__WHAT YOU HAVE TO DO__. Go through the data and copy each line that holds "change".

______________________________

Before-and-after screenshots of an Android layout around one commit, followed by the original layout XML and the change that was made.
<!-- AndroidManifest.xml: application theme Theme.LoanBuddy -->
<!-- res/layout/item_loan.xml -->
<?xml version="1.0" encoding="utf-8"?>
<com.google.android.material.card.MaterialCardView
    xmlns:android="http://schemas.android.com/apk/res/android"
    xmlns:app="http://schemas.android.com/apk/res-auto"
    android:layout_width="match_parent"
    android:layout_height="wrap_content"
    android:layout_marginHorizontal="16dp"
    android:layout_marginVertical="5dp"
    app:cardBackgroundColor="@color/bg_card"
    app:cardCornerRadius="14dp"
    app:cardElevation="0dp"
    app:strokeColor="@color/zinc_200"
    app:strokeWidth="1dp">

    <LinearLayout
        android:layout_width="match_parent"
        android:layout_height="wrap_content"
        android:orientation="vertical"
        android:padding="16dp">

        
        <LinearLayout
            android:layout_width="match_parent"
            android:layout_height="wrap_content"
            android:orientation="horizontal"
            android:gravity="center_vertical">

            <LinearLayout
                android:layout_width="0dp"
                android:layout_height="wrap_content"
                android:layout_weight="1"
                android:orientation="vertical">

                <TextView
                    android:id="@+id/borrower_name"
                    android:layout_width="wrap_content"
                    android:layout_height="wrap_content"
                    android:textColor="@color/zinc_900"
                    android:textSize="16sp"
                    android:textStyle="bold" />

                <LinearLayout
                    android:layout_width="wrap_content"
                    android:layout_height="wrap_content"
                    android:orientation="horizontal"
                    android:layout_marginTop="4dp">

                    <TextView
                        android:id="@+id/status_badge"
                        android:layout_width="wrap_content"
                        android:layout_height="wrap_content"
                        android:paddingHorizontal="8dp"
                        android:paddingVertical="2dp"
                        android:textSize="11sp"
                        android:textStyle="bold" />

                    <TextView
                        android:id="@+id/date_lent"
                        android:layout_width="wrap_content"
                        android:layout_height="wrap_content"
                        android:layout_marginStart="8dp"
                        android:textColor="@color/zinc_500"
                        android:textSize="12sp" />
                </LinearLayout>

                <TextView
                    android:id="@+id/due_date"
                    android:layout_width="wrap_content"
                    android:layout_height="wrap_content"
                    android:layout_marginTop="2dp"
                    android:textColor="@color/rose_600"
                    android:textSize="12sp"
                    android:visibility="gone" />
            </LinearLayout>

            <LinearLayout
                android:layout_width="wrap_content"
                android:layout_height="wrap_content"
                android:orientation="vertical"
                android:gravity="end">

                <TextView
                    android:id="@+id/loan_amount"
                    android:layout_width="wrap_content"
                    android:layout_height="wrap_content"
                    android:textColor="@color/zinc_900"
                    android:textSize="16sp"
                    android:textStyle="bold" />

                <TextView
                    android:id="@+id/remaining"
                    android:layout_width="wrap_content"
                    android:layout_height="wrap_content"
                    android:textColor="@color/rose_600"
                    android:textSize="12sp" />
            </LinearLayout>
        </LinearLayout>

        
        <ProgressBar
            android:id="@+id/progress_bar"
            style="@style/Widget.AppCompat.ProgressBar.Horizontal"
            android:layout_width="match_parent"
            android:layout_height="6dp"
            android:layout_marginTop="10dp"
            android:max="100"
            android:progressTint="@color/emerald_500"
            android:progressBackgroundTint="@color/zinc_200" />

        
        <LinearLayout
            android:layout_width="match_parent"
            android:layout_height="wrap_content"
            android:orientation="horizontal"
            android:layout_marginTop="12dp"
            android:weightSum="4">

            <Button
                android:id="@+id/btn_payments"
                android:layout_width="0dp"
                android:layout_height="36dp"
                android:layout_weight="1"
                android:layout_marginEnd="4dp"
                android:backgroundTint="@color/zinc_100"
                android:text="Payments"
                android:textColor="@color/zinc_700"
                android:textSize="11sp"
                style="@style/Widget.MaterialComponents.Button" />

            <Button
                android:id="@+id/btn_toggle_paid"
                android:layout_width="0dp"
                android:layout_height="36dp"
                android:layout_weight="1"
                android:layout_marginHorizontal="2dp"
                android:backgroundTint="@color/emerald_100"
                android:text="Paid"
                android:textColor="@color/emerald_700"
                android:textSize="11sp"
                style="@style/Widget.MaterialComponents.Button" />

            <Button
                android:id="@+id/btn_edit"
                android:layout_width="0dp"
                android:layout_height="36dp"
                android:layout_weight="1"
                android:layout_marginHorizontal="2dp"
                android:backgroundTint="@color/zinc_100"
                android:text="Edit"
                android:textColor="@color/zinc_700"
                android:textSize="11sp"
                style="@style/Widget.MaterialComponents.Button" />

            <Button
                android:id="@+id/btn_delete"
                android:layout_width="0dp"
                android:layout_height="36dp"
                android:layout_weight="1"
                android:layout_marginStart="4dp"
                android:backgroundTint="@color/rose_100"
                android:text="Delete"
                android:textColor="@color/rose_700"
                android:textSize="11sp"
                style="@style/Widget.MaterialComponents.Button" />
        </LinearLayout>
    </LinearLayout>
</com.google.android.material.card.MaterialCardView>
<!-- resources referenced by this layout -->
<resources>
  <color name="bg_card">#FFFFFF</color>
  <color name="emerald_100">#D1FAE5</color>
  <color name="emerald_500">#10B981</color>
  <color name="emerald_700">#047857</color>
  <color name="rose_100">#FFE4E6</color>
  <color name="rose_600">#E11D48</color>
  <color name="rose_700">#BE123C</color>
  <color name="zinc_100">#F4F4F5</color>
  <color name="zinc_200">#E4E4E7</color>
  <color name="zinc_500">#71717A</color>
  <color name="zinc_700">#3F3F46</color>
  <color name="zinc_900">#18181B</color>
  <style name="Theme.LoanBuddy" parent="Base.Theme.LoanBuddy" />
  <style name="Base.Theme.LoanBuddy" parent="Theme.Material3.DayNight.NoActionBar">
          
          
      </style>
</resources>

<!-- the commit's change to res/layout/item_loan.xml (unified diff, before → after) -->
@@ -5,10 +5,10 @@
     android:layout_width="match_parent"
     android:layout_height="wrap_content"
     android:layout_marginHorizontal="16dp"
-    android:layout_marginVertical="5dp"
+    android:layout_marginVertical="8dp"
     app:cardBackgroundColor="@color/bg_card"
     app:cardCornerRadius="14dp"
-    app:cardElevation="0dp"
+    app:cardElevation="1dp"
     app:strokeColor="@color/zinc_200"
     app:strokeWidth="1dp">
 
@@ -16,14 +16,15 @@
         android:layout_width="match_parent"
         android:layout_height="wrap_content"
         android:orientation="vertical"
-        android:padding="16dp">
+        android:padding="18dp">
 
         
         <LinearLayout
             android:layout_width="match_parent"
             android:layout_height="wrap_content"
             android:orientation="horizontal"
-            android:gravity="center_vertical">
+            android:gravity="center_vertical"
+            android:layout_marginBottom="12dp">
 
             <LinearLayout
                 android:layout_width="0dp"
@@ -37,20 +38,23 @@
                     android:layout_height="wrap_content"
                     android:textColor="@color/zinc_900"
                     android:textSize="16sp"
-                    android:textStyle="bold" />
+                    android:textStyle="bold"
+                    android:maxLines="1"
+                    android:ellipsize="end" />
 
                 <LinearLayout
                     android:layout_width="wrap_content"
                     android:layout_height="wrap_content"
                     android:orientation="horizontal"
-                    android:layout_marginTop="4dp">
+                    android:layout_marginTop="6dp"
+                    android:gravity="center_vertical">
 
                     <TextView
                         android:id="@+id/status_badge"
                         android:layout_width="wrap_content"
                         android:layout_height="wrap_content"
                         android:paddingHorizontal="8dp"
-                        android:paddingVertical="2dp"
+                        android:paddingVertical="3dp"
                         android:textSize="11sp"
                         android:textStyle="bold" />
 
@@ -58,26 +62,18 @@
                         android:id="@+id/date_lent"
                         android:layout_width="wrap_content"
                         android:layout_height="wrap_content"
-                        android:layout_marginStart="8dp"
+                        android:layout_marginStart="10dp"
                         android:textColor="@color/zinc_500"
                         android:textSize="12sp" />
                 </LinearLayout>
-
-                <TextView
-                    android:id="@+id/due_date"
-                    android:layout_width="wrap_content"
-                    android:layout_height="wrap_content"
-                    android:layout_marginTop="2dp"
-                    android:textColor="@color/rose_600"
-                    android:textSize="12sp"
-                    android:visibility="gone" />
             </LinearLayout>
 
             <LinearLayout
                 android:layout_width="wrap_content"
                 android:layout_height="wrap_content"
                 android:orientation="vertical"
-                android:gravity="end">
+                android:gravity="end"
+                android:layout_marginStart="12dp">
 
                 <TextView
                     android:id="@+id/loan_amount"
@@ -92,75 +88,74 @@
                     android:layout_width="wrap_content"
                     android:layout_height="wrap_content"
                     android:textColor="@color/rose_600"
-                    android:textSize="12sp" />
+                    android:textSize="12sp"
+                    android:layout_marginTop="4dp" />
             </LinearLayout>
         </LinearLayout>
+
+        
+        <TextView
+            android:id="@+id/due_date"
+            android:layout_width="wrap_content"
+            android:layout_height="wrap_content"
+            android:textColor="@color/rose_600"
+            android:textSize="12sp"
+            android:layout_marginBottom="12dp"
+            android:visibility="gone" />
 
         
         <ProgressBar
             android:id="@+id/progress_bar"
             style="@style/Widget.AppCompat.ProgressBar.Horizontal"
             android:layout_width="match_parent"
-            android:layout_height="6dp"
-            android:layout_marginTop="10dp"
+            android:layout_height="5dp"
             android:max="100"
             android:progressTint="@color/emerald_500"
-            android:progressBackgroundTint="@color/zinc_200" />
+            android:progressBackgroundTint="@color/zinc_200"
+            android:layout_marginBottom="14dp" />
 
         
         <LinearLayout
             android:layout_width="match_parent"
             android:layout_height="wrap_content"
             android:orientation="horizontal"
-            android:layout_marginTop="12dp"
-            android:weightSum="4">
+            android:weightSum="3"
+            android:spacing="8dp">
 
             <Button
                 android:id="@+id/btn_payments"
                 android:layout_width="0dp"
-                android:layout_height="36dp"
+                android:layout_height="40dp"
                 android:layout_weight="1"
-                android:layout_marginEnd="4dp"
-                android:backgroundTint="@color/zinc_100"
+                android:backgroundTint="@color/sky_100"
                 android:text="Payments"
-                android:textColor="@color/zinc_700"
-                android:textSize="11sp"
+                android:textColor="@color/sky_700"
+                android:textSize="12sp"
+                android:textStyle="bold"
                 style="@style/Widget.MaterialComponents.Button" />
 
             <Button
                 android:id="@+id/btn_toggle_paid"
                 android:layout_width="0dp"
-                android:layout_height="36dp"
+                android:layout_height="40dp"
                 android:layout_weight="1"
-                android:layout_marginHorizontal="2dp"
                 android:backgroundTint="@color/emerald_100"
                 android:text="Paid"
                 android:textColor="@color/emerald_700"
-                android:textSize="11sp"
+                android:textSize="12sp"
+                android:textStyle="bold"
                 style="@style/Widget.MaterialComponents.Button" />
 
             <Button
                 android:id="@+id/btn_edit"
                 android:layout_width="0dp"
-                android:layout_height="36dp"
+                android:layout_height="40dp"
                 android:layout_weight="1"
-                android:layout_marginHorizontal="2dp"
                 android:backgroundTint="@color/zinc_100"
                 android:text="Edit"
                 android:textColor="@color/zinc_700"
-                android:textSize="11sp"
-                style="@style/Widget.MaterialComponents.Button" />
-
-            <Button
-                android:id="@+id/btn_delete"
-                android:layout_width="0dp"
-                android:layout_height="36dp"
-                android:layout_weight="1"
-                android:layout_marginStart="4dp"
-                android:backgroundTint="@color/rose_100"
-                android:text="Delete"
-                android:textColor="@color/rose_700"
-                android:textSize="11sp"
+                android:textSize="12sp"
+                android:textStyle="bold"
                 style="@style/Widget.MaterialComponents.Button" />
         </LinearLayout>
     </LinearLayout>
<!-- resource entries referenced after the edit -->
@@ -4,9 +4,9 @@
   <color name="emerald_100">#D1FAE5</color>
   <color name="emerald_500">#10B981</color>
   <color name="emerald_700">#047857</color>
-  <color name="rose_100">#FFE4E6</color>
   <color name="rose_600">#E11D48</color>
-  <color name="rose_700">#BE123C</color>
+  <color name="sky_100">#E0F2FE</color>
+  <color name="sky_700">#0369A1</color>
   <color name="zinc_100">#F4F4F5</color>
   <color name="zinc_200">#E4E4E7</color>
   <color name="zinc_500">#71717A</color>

______________________________

__EXERCISE RESPONSE__.
Before-and-after screenshots of an Android layout around one commit, followed by the original layout XML and the change that was made.
<!-- the commit's change to res/layout/item_loan.xml (unified diff, before → after) -->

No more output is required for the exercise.